• WORK ITEM
State the number of lines in the following data that include the word "محله", with no other text.

________________________

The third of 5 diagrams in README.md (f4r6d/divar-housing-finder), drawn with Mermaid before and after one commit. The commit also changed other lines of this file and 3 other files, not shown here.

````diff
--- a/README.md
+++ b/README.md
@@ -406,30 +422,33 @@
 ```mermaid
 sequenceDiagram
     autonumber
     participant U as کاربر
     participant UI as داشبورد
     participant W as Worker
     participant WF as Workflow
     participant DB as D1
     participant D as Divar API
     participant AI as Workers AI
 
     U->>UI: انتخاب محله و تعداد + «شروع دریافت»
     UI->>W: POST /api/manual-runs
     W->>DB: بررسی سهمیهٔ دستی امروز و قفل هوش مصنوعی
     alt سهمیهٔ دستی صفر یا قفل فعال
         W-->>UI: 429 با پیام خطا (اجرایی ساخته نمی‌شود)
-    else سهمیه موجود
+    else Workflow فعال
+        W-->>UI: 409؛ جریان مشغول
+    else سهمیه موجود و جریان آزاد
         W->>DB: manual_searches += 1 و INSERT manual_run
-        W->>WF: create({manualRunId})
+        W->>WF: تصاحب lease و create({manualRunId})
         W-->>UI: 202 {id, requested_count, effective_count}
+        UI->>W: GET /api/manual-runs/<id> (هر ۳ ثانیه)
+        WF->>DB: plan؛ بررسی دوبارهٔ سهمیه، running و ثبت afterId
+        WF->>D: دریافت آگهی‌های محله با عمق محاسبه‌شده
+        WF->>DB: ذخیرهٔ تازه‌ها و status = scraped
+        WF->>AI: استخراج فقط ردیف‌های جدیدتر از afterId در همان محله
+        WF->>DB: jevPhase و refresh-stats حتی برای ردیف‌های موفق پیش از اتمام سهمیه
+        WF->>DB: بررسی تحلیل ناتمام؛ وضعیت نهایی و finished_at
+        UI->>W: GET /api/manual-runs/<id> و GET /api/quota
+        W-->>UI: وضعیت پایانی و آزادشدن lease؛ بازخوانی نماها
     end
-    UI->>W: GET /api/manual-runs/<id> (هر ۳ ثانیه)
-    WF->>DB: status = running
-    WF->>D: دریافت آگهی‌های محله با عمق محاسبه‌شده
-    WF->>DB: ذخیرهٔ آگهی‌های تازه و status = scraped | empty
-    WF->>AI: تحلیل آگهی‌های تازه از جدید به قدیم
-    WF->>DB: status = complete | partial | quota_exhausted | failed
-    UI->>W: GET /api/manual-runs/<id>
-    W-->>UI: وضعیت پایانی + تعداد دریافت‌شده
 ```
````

________________________

• SOLUTION TO THIS TASK
4